TASK:
Whenever a line of the entries below holds the string "QLearning", copy that line and return it.

INPUT FOR THIS TASK:
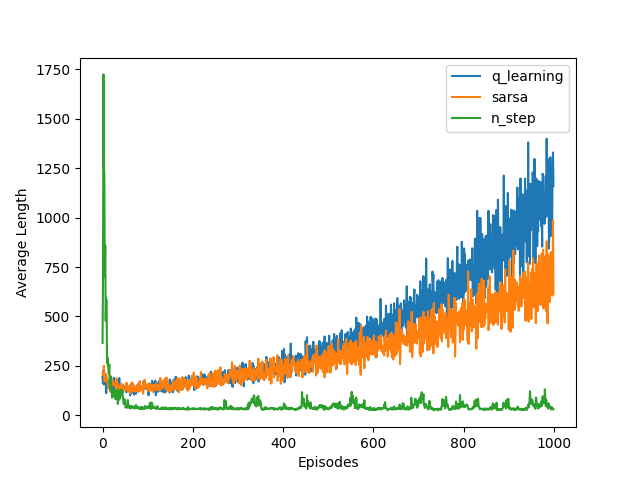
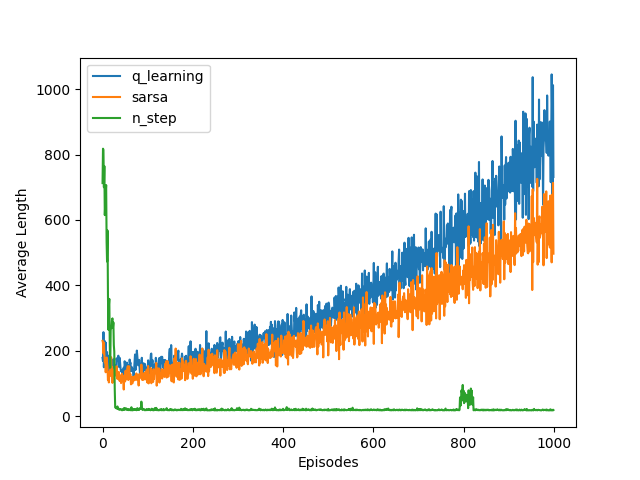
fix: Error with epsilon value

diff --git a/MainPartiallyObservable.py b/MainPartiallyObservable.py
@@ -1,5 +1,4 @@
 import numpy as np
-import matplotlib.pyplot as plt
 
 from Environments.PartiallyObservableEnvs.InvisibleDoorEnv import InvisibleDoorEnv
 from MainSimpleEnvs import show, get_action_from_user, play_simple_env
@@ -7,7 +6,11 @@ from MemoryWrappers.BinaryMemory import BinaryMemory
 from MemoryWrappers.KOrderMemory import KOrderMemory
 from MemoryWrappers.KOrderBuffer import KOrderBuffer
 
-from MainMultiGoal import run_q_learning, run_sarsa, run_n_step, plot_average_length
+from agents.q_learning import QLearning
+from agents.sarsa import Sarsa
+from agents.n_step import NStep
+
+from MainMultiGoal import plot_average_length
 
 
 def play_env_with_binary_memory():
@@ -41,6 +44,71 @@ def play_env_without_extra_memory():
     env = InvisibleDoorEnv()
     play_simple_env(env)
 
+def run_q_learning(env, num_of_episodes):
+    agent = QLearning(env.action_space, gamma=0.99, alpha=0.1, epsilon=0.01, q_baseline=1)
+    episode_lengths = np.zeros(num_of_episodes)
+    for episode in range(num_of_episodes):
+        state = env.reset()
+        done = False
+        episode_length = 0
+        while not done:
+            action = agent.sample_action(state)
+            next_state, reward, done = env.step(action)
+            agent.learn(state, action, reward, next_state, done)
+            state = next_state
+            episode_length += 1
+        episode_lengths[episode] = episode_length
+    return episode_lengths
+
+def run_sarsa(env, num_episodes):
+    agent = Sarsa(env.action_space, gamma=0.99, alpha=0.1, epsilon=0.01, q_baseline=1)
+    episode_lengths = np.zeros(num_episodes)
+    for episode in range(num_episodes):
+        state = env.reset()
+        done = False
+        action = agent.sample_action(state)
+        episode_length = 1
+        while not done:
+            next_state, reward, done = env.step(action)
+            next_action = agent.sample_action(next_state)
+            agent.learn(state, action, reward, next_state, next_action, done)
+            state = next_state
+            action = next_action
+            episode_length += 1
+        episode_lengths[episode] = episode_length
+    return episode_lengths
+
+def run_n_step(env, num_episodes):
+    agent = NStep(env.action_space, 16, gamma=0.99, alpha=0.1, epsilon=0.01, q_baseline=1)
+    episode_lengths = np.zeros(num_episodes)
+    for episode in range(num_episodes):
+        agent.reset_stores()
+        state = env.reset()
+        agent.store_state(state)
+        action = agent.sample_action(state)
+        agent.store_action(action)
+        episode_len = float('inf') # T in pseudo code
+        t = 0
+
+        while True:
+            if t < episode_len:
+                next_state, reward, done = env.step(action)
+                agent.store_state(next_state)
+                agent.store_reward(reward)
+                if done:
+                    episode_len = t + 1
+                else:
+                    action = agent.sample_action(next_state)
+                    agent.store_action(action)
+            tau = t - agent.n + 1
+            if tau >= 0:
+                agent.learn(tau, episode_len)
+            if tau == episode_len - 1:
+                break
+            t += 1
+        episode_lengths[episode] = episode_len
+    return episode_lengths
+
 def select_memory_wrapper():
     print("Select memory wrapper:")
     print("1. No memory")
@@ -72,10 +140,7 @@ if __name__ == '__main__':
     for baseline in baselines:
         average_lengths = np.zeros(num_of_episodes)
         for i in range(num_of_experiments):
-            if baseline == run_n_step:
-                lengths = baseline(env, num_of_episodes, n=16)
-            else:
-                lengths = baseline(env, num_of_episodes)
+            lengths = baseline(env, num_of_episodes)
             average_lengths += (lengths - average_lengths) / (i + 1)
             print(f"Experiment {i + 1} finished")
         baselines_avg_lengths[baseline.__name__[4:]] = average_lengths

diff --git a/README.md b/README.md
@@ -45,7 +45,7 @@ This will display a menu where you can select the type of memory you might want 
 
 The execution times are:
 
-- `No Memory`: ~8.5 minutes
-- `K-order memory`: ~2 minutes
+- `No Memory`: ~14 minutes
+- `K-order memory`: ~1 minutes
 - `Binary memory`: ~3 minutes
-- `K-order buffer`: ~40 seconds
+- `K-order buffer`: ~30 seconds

REPLY TO THE TASK:
+from agents.q_learning import QLearning
+    agent = QLearning(env.action_space, gamma=0.99, alpha=0.1, epsilon=0.01, q_baseline=1)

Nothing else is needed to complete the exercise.